What is the Delphi method?
The Delphi method is a framework for forecasting process based on the results of several series of questionnaires sent to a panel of experts. Several series of questionnaires are sent to the group of experts, and the anonymous responses are aggregated and shared with the group after each series. Experts are allowed to adjust their responses in subsequent cycles, depending on how they interpret the “group response” provided to them. Since several series of questions are asked and the panel is informed of what the group as a whole thinks, the Delphi method seeks to obtain the correct answer by consensus.
Understanding the Delphi method
The Delphi method was originally designed in the 1950s by Olaf Helmer and Norman Dalkey of the Rand Corporation. The name refers to the Oracle of Delphi, a priestess in a temple of Apollo in ancient Greece known for his prophecies. The Delphi method allows experts to work towards mutual agreement by conducting a series of outstanding questionnaires and disseminating related comments to advance the discussion in each subsequent round. Experts’ responses evolve as rounds are completed based on information provided by other experts participating in the analysis.
The Delphi method is a process for reaching group consensus by providing experts with series of questionnaires, as well as the group’s response before each subsequent series.
How the Delphi method works
First of all, the group leader selects a group of experts according to the subject examined.
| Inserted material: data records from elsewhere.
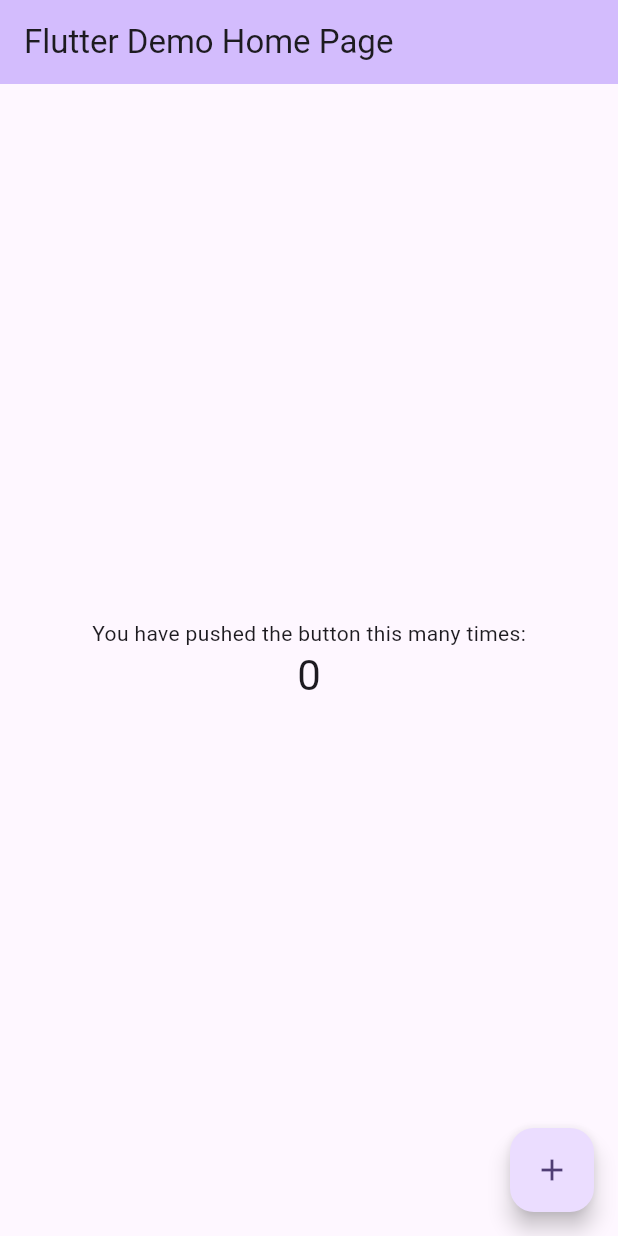
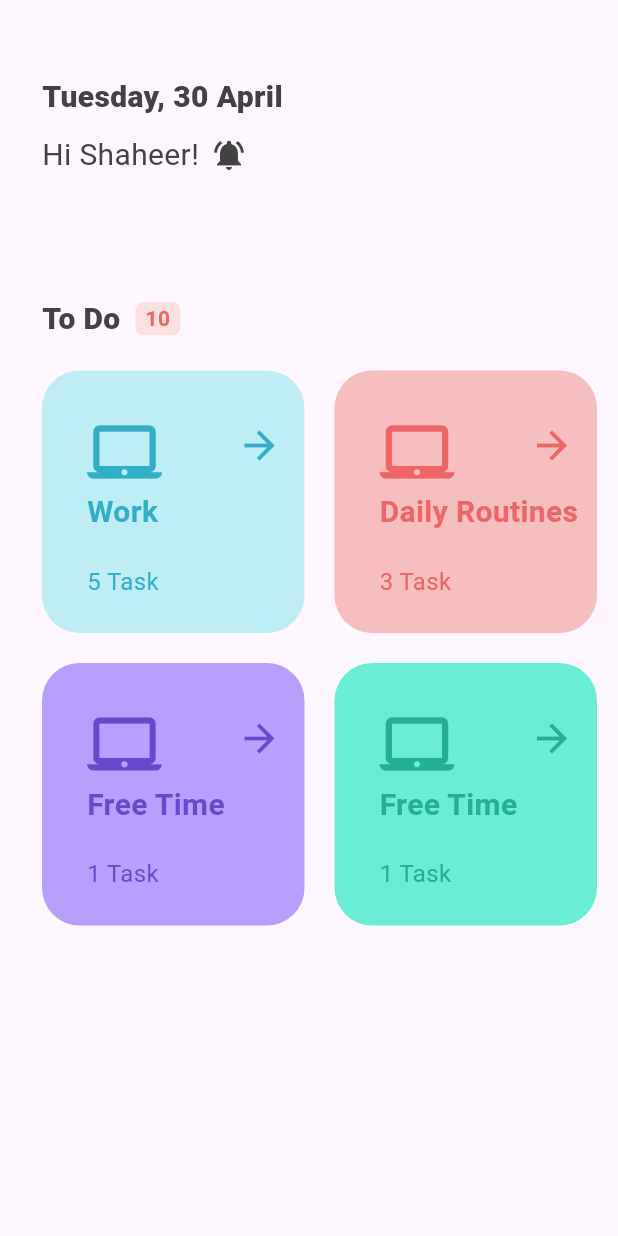
Before and after one commit to meetshaheer/Daily-Plan-App, a Flutter app: the screen it shows after launch, on a phone screen of 412 x 824 dp. Run offline on Flutter 3.47's test engine with Material 3 defaults, Android fonts, the phone set to English and light mode, and no system bars.

Commit message:
Creating Padding Extension, Main Categories containers custom widgets, passing values through constructor, reuse categories container widget multiple time.

```diff
--- /dev/null
+++ b/daily_plainer/lib/extensions/paddingext.dart
@@ -0,0 +1,38 @@
+import 'package:flutter/material.dart';
+
+extension PaddingExtension on Widget {
+  Widget paddingAll(double padding) {
+    return Padding(
+      padding: EdgeInsets.all(padding),
+      child: this,
+    );
+  }
+
+  Widget paddingLeft(double leftPadding) {
+    return Padding(
+      padding: EdgeInsets.only(left: leftPadding),
+      child: this,
+    );
+  }
+
+  Widget paddingRight(double rightPadding) {
+    return Padding(
+      padding: EdgeInsets.only(right: rightPadding),
+      child: this,
+    );
+  }
+
+  Widget paddingTop(double topPadding) {
+    return Padding(
+      padding: EdgeInsets.only(top: topPadding),
+      child: this,
+    );
+  }
+
+  Widget paddingBottom(double bottomPadding) {
+    return Padding(
+      padding: EdgeInsets.only(bottom: bottomPadding),
+      child: this,
+    );
+  }
+}
--- a/daily_plainer/lib/main.dart
+++ b/daily_plainer/lib/main.dart
@@ -1,125 +1,17 @@
+import 'package:daily_plainer/plannerView.dart';
 import 'package:flutter/material.dart';
 
 void main() {
-  runApp(const MyApp());
+  runApp(const myApp());
 }
 
-class MyApp extends StatelessWidget {
-  const MyApp({super.key});
+class myApp extends StatelessWidget {
+  const myApp({super.key});
 
-  // This widget is the root of your application.
   @override
   Widget build(BuildContext context) {
-    return MaterialApp(
-      title: 'Flutter Demo',
-      theme: ThemeData(
-        // This is the theme of your application.
-        //
-        // TRY THIS: Try running your application with "flutter run". You'll see
-        // the application has a purple toolbar. Then, without quitting the app,
-        // try changing the seedColor in the colorScheme below to Colors.green
-        // and then invoke "hot reload" (save your changes or press the "hot
-        // reload" button in a Flutter-supported IDE, or press "r" if you used
-        // the command line to start the app).
-        //
-        // Notice that the counter didn't reset back to zero; the application
-        // state is not lost during the reload. To reset the state, use hot
-        // restart instead.
-        //
-        // This works for code too, not just values: Most code changes can be
-        // tested with just a hot reload.
-        colorScheme: ColorScheme.fromSeed(seedColor: Colors.deepPurple),
-        useMaterial3: true,
-      ),
-      home: const MyHomePage(title: 'Flutter Demo Home Page'),
+    return const MaterialApp(
+      home: plannerView(),
     );
   }
 }
-
-class MyHomePage extends StatefulWidget {
-  const MyHomePage({super.key, required this.title});
-
-  // This widget is the home page of your application. It is stateful, meaning
-  // that it has a State object (defined below) that contains fields that affect
-  // how it looks.
-
-  // This class is the configuration for the state. It holds the values (in this
-  // case the title) provided by the parent (in this case the App widget) and
-  // used by the build method of the State. Fields in a Widget subclass are
-  // always marked "final".
-
-  final String title;
-
-  @override
-  State<MyHomePage> createState() => _MyHomePageState();
-}
-
-class _MyHomePageState extends State<MyHomePage> {
-  int _counter = 0;
-
-  void _incrementCounter() {
-    setState(() {
-      // This call to setState tells the Flutter framework that something has
-      // changed in this State, which causes it to rerun the build method below
-      // so that the display can reflect the updated values. If we changed
-      // _counter without calling setState(), then the build method would not be
-      // called again, and so nothing would appear to happen.
-      _counter++;
-    });
-  }
-
-  @override
-  Widget build(BuildContext context) {
-    // This method is rerun every time setState is called, for instance as done
-    // by the _incrementCounter method above.
-    //
-    // The Flutter framework has been optimized to make rerunning build methods
-    // fast, so that you can just rebuild anything that needs updating rather
-    // than having to individually change instances of widgets.
-    return Scaffold(
-      appBar: AppBar(
-        // TRY THIS: Try changing the color here to a specific color (to
-        // Colors.amber, perhaps?) and trigger a hot reload to see the AppBar
-        // change color while the other colors stay the same.
-        backgroundColor: Theme.of(context).colorScheme.inversePrimary,
-        // Here we take the value from the MyHomePage object that was created by
-        // the App.build method, and use it to set our appbar title.
-        title: Text(widget.title),
-      ),
-      body: Center(
-        // Center is a layout widget. It takes a single child and positions it
-        // in the middle of the parent.
-        child: Column(
-          // Column is also a layout widget. It takes a list of children and
-          // arranges them vertically. By default, it sizes itself to fit its
-          // children horizontally, and tries to be as tall as its parent.
-          //
-          // Column has various properties to control how it sizes itself and
-          // how it positions its children. Here we use mainAxisAlignment to
-          // center the children vertically; the main axis here is the vertical
-          // axis because Columns are vertical (the cross axis would be
-          // horizontal).
-          //
-          // TRY THIS: Invoke "debug painting" (choose the "Toggle Debug Paint"
-          // action in the IDE, or press "p" in the console), to see the
-          // wireframe for each widget.
-          mainAxisAlignment: MainAxisAlignment.center,
-          children: <Widget>[
-            const Text(
-              'You have pushed the button this many times:',
-            ),
-            Text(
-              '$_counter',
-              style: Theme.of(context).textTheme.headlineMedium,
-            ),
-          ],
-        ),
-      ),
-      floatingActionButton: FloatingActionButton(
-        onPressed: _incrementCounter,
-        tooltip: 'Increment',
-        child: const Icon(Icons.add),
-      ), // This trailing comma makes auto-formatting nicer for build methods.
-    );
-  }
-}
--- /dev/null
+++ b/daily_plainer/lib/plannerView.dart
@@ -0,0 +1,98 @@
+import 'package:daily_plainer/extensions/paddingext.dart';
+import 'package:daily_plainer/widgets/todoContainerWidget.dart';
+import 'package:flutter/material.dart';
+
+class plannerView extends StatelessWidget {
+  const plannerView({super.key});
+
+  @override
+  Widget build(BuildContext context) {
+    return Scaffold(
+        body: SafeArea(
+            child: Column(
+      children: [
+        Row(
+          children: [
+            Text("Tuesday, 30 April",
+                style: TextStyle(
+                  fontSize: 20,
+                  fontWeight: FontWeight.w800,
+                  color: Colors.grey[800],
+                )),
+          ],
+        ).paddingTop(50),
+        Row(
+          children: [
+            Text("Hi Shaheer!",
+                style: TextStyle(
+                  fontSize: 20,
+                  color: Colors.grey[800],
+                )),
+            Icon(
+              Icons.notifications_active,
+              color: Colors.grey[800],
+            ).paddingLeft(8)
+          ],
+        ).paddingTop(10),
+        Row(
+          children: [
+            Text("To Do",
+                style: TextStyle(
+                  fontSize: 20,
+                  fontWeight: FontWeight.w800,
+                  color: Colors.grey[800],
+                )),
+            Padding(
+              padding: const EdgeInsets.only(left: 10),
+              child: Container(
+                decoration: BoxDecoration(
+                  color: const Color(0xffFCE0E0),
+                  borderRadius: BorderRadius.circular(5),
+                ),
+                width: 30,
+                height: 22,
+                child: const Center(
+                  child: Text(
+                    "10",
+                    style: TextStyle(
+                      color: Color(0xffEF6565),
+                      fontWeight: FontWeight.w600,
+                    ),
+                  ),
+                ),
+              ),
+            )
+          ],
+        ).paddingTop(80),
+        const Row(
+          children: [
+            todoContainerWidget(
+                title: "Work",
+                task: "5 Task",
+                primary: Color(0xffBEEDF6),
+                secondary: Color(0xff31AFC8)),
+            todoContainerWidget(
+                title: "Daily Routines",
+                task: "3 Task",
+                primary: Color(0xffF6BEBE),
+                secondary: Color(0xffEF6565))
+          ],
+        ),
+        const Row(
+          children: [
+            todoContainerWidget(
+                title: "Free Time",
+                task: "1 Task",
+                primary: Color(0xffB79EFF),
+                secondary: Color(0xff6A48CC)),
+            todoContainerWidget(
+                title: "Free Time",
+                task: "1 Task",
+                primary: Color(0xff69EDD5),
+                secondary: Color(0xff23B097)),
+          ],
+        )
+      ],
+    ).paddingLeft(28)));
+  }
+}
--- /dev/null
+++ b/daily_plainer/lib/widgets/todoContainerWidget.dart
@@ -0,0 +1,74 @@
+import 'package:flutter/material.dart';
+import 'package:daily_plainer/extensions/paddingext.dart';
+
+class todoContainerWidget extends StatelessWidget {
+  final String title;
+  final String task;
+  final Color primary;
+  final Color secondary;
+
+  const todoContainerWidget({
+    super.key,
+    required this.title,
+    required this.task,
+    required this.primary,
+    required this.secondary,
+  });
+  @override
+  Widget build(BuildContext context) {
+    return Row(
+      children: [
+        Container(
+          decoration: BoxDecoration(
+            color: primary,
+            borderRadius: BorderRadius.circular(25),
+          ),
+          height: 175,
+          width: 175,
+          margin: const EdgeInsets.only(right: 20),
+          child: Column(
+            children: [
+              Row(
+                children: [
+                  Icon(
+                    Icons.laptop_mac,
+                    color: secondary,
+                    size: 50,
+                  ).paddingLeft(30).paddingTop(30),
+                  const Spacer(),
+                  Icon(
+                    Icons.arrow_forward,
+                    color: secondary,
+                    size: 30,
+                  ).paddingRight(15).paddingTop(20)
+                ],
+              ),
+              SizedBox(
+                width: double.infinity,
+                child: Text(
+                  title,
+                  style: TextStyle(
+                    fontSize: 20,
+                    fontWeight: FontWeight.w700,
+                    color: secondary,
+                  ),
+                ),
+              ).paddingLeft(30),
+              SizedBox(
+                width: double.infinity,
+                child: Text(
+                  task,
+                  style: TextStyle(
+                    fontSize: 16,
+                    fontWeight: FontWeight.w400,
+                    color: secondary,
+                  ),
+                ).paddingTop(20),
+              ).paddingLeft(30)
+            ],
+          ),
+        ),
+      ],
+    ).paddingTop(20);
+  }
+}
```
Once all participants are confirmed, each group member receives a questionnaire with instructions for commenting on each topic based on their personal opinion, experience or previous research. The questionnaires are returned to the facilitator who collects the comments and prepares copies of the information. A copy of the compiled comments is sent to each participant, with the possibility to comment further.
At the end of each comment session, all the questionnaires are returned to the facilitator who decides if another round is needed or if the results are ready to be published. The series of questionnaires can be repeated as many times as necessary to achieve a general feeling of consensus.
The pros and cons of the Delphi method
The Delphi method seeks to gather the opinions of a diverse set of experts, and this can be done without having to bring everyone together for a physical meeting. Since participants’ responses are anonymous, individual panelists do not have to worry about the impact on their opinions. Consensus can be reached over time when opinions change, making the method very effective.
However, although the Delphi method allows comments from a diverse group of participants, it does not result in the same type of interaction as a live chat. A live discussion can sometimes produce a better example of consensus, as ideas and perceptions are introduced, broken down and reassessed. Response times with the Delphi method can be long, slowing down the discussion rate. It is also possible that the information received from the experts does not provide any innate value.
Key points to remember
- The Delphi method is a process used to arrive at a group opinion or decision by interviewing a panel of experts.
- The experts answer several series of questionnaires and the responses are aggregated and shared with the group after each series.
- Experts can adjust their response each round, depending on how they interpret the “group response” provided to them.
- The end result is supposed to be a real consensus on what the group thinks.